For most employees, one of their biggest questions after an on-the-job injury is whether they need to go back to work, and when. The answer will vary depending on the severity of the injury and the recovery process, as well as whether the injury caused a lasting disability, but our work injury attorneys can offer specific insight on this issue as it applies to Pennsylvania workers’ compensation claims.
If you were injured at work and sought workers’ compensation benefits, you should only return to work once you are cleared by your doctor and feel ready to do so. Your employer should not be able to force you to go back to work, but there are some things you should know about this.
Returning to Work After an Independent Medical Examination (IME)
Part of the Pennsylvania workers’ compensation process involves an Independent Medical Examination (IME), which is essentially an evaluation of your condition by a medical professional. This medical professional is typically chosen by your employer’s workers’ comp insurance company.
After an IME, you may receive a “Notice of Ability to Return to Work” if the examining physician determined that you should be physically able to perform your job duties. In some cases, the physician may determine that you can perform some of your duties, which would essentially mean returning to work with restrictions or limitations.
If the company doctor believes you can return to work, your employer may file a petition to suspend or terminate your workers’ compensation benefits. This is normal, and it makes sense if you are able to return to your job duties and full pay. If you disagree with the decision made by the company doctor after your IME, however, you have the right to dispute this. It is also important to note that your benefits won’t stop automatically; a workers’ compensation judge must review the case.

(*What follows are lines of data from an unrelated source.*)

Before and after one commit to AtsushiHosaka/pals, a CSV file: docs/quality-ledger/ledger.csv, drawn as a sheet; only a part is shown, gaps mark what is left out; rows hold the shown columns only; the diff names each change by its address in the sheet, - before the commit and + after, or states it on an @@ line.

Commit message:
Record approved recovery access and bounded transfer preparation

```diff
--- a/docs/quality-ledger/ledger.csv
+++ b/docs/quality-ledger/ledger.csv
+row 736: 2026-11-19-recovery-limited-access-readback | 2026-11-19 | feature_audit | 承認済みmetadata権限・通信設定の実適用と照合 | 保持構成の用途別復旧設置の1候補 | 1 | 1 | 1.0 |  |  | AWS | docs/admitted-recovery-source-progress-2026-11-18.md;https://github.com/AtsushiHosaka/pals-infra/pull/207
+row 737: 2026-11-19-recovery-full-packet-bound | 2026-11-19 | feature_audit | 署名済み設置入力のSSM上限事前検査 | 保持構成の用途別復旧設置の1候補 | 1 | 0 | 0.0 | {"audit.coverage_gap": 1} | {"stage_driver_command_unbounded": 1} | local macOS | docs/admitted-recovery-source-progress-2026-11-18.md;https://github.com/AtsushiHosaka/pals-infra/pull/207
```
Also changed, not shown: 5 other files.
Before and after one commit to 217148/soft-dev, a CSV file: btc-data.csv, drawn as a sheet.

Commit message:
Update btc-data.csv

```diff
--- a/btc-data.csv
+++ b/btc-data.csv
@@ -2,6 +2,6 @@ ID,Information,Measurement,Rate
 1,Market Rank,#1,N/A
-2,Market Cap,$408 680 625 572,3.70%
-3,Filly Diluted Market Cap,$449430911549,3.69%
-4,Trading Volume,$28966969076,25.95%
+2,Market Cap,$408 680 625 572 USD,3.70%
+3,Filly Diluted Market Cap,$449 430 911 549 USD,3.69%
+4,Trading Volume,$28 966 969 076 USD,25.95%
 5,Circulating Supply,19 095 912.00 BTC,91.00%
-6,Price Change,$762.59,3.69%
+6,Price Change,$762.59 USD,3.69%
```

When there is a disagreement about returning to work after an on-the-job injury, a hearing will be held. This will be your opportunity to present your case and your reasons (along with supporting medical documentation) for not returning to work.
Light-Duty Work: Returning to a Job with Restrictions/Limitations
If the company doctor determined that you can return to work with restrictions or limitations, you can seek a second opinion if you disagree. You may also be entitled to ongoing workers’ compensation benefits if the light-duty job pays less than your last job, and workers’ comp should still pay ongoing medical costs related to your injury.
To look at a hypothetical example of this in action, let’s consider that Robert suffered a back injury in a fall at the construction site where he was working. Robert filed a workers’ compensation claim and received treatment for his injury. Upon receiving an Independent Medical Examination (IME), the doctor determined that Robert was well enough to work but could not perform the heavy lifting that was associated with his previous job. Robert’s employer offered him an administrative job that did not require physical exertion.
If Robert made the same amount of money in his new administrative job and no longer required medical care for his injury, his workers’ compensation benefits would end. If his new job paid less, however, he might be entitled to benefits to make up part or all of the difference. If he required ongoing treatment, like physical therapy or medication, workers’ compensation should cover this.
What to Do After Receiving a Notice of Ability to Return to Work
If you have been receiving workers’ compensation benefits and received a Notice of Ability to Return to Work, it is important to remember that the decision of the doctor who performed your IME is an opinion. You have the right to seek a second opinion, and you have the right to a hearing if you believe that your benefits should continue. The best thing to do is to talk to your workers’ comp lawyer as quickly as possible once you receive any notice regarding your benefits or an IME.
How a Pennsylvania Workers’ Compensation Attorney Can Help
A qualified attorney can help you in several ways regarding your return to work. This includes:
- Reviewing your Notice of Ability to Return to Work or any other important notices or documents that you receive regarding your workers’ compensation benefits.
- Arranging for you to get a second opinion if the company doctor determined you are ready to return to work, but you disagree.
- Helping you determine what benefits may apply if you return to work on a limited or restricted basis.
- Protecting your rights and presenting your case at your workers’ compensation hearing after receiving a return-to-work notice.
During every single stage of a workers’ compensation claim, you have rights that must be protected. As Pennsylvania work injury lawyers, we at Handler, Henning & Rosenberg LLC have the qualifications and experience to help. Our firm has represented workers throughout the commonwealth for the past 100 years, and we will continue to fight for the injured and wronged as long as they need our help.
Our team includes Attorney J. Jeffrey Watson, who has earned the designation of Specialist in the practice of workers’ compensation law by the Pennsylvania Bar Association’s Workers’ Compensation Law Section. From construction accidents, refinery accidents, and healthcare worker injuries to occupational diseases and manufacturing accidents, we are uniquely qualified to protect employees’ interests.
To learn more, call (888) 498-3023 or contact us online.